_RECORDS TO PROCESS_:
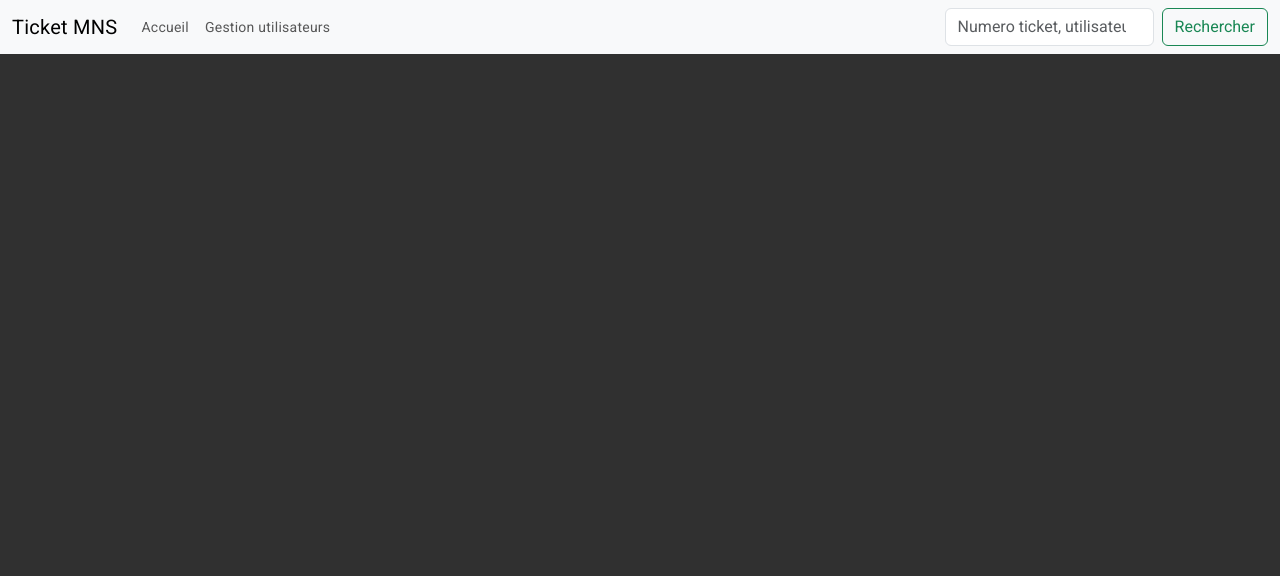
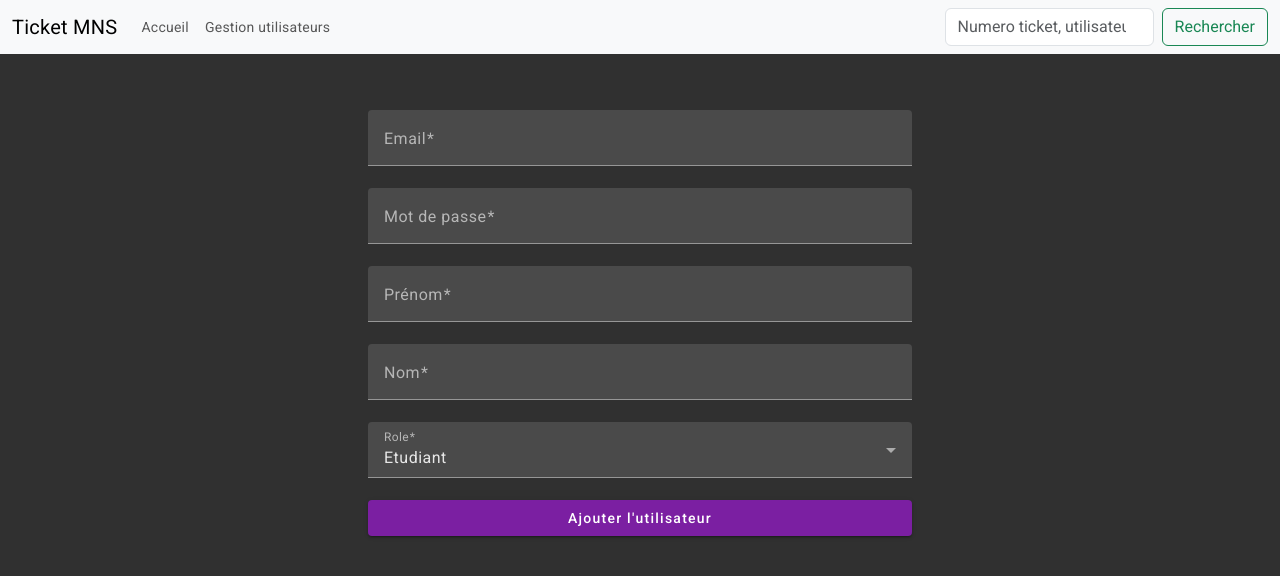
Before and after one commit to fbansept/ticketing-dw1-24, an Angular app: page /ajout-utilisateur in a window 1280 px wide. Shown: the top 576 px of the page. Built offline with nearby package versions, Linux system fonts and the light colour scheme.

Commit message:
ajout utilisateur

```diff
--- a/src/app/edit-user/edit-user.component.html
+++ b/src/app/edit-user/edit-user.component.html
@@ -1 +1,56 @@
-<form [formGroup]="formulaire"></form>
+<form class="formulaire" [formGroup]="formulaire" (ngSubmit)="onAjoutUtilisateur()">
+  <mat-form-field>
+    <mat-label>Email</mat-label>
+    <input
+      matInput
+      placeholder="Ex. john.do@stagiaire.mns.com"
+      type="email"
+      formControlName="email"
+    />
+
+    @if(formulaire.get("email")?.hasError('required')){
+    <mat-error>Ce champs est obligatoire</mat-error>
+    }@else if (formulaire.get("email")?.hasError('email')) {
+    <mat-error>Le format de l'email est incorrect</mat-error>
+    }
+  </mat-form-field>
+
+  <mat-form-field>
+    <mat-label>Mot de passe</mat-label>
+    <input matInput type="password" formControlName="password" />
+    <mat-error>Ce champs est obligatoire</mat-error>
+  </mat-form-field>
+
+  <mat-form-field>
+    <mat-label>Prénom</mat-label>
+    <input
+      matInput
+      placeholder="Ex. John"
+      type="text"
+      formControlName="firstname"
+    />
+    <mat-error>Ce champs est obligatoire</mat-error>
+  </mat-form-field>
+
+  <mat-form-field>
+    <mat-label>Nom</mat-label>
+    <input
+      matInput
+      placeholder="Ex. Doe"
+      type="text"
+      formControlName="lastname"
+    />
+    <mat-error>Ce champs est obligatoire</mat-error>
+  </mat-form-field>
+
+  <mat-form-field>
+    <mat-label>Role</mat-label>
+    <mat-select formControlName="role">
+      @for (role of roleList; track role) {
+      <mat-option [value]="role">{{ role }}</mat-option>
+      }
+    </mat-select>
+  </mat-form-field>
+
+  <button mat-raised-button color="primary">Ajouter l'utilisateur</button>
+</form>
--- a/src/app/edit-user/edit-user.component.ts
+++ b/src/app/edit-user/edit-user.component.ts
@@ -1,3 +1,4 @@
+import { HttpClient, HttpClientModule } from '@angular/common/http';
 import { Component, inject } from '@angular/core';
 import {
   FormBuilder,
@@ -6,16 +7,32 @@ import {
   ReactiveFormsModule,
   Validators,
 } from '@angular/forms';
+import { MatButtonModule } from '@angular/material/button';
+import { MatInputModule } from '@angular/material/input';
+import { MatSelectModule } from '@angular/material/select';
+import { MatSnackBar, MatSnackBarModule } from '@angular/material/snack-bar';
+import { Router } from '@angular/router';
 
 @Component({
   selector: 'app-edit-user',
   standalone: true,
-  imports: [FormsModule, ReactiveFormsModule],
+  imports: [
+    FormsModule,
+    ReactiveFormsModule,
+    MatInputModule,
+    MatSelectModule,
+    MatButtonModule,
+    HttpClientModule,
+    MatSnackBarModule,
+  ],
   templateUrl: './edit-user.component.html',
   styleUrl: './edit-user.component.scss',
 })
 export class EditUserComponent {
+  http: HttpClient = inject(HttpClient);
   formBuilder: FormBuilder = inject(FormBuilder);
+  snackBar: MatSnackBar = inject(MatSnackBar);
+  router: Router = inject(Router);
 
   formulaire: FormGroup = this.formBuilder.group({
     email: ['', [Validators.required, Validators.email]],
@@ -24,4 +41,31 @@ export class EditUserComponent {
     lastname: ['', [Validators.required]],
     role: ['Etudiant', [Validators.required]],
   });
+
+  roleList: string[] = ['Etudiant', 'Gestionnaire', 'Administrateur'];
+
+  onAjoutUtilisateur() {
+    if (this.formulaire.valid) {
+      this.http
+        .post(
+          'http://localhost/backend-angular-ticket-dw1-24/ajout-utilisateur.php',
+          this.formulaire.value
+        )
+        .subscribe({
+          next: (resultat) => {
+            this.snackBar.open("L'utilisateur a bien été ajouté", undefined, {
+              duration: 3000,
+            });
+            this.router.navigateByUrl('/gestion-utilisateurs');
+          },
+          error: (erreur) => {
+            if (erreur.status == 409) {
+              alert(erreur.error.message);
+            } else {
+              alert('Erreur inconnue, contactez votre administrateur');
+            }
+          },
+        });
+    }
+  }
 }
--- a/src/app/manage-user/manage-user.component.html
+++ b/src/app/manage-user/manage-user.component.html
@@ -1,5 +1,7 @@
 <h1>Gestion des utilisateurs</h1>
 
-<a mat-raised-button color="primary" routerLink="/ajout-utilisateur">Ajouter un nouvel utilisateur</a>
+<a mat-raised-button color="primary" routerLink="/ajout-utilisateur">
+    Ajouter un nouvel utilisateur
+</a>
 
 <p>Future liste de tous les utilisateurs...</p>
--- a/src/styles.scss
+++ b/src/styles.scss
@@ -1,4 +1,18 @@
 /* You can add global styles to this file, and also import other style files */
 
-html, body { height: 100%; }
-body { margin: 0; font-family: Roboto, "Helvetica Neue", sans-serif; }
+html,
+body {
+  height: 100%;
+}
+body {
+  margin: 0;
+  font-family: Roboto, "Helvetica Neue", sans-serif;
+}
+
+.formulaire {
+  display: flex;
+  flex-direction: column;
+  max-width: 600px;
+  margin: 2em auto;
+  padding: 2em;
+}
```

_THE TASK_:
All lines containing "alert" in the material above should appear in your reply, copied exactly.

_ANSWER TO THIS EXERCISE_:
+              alert(erreur.error.message);
+              alert('Erreur inconnue, contactez votre administrateur');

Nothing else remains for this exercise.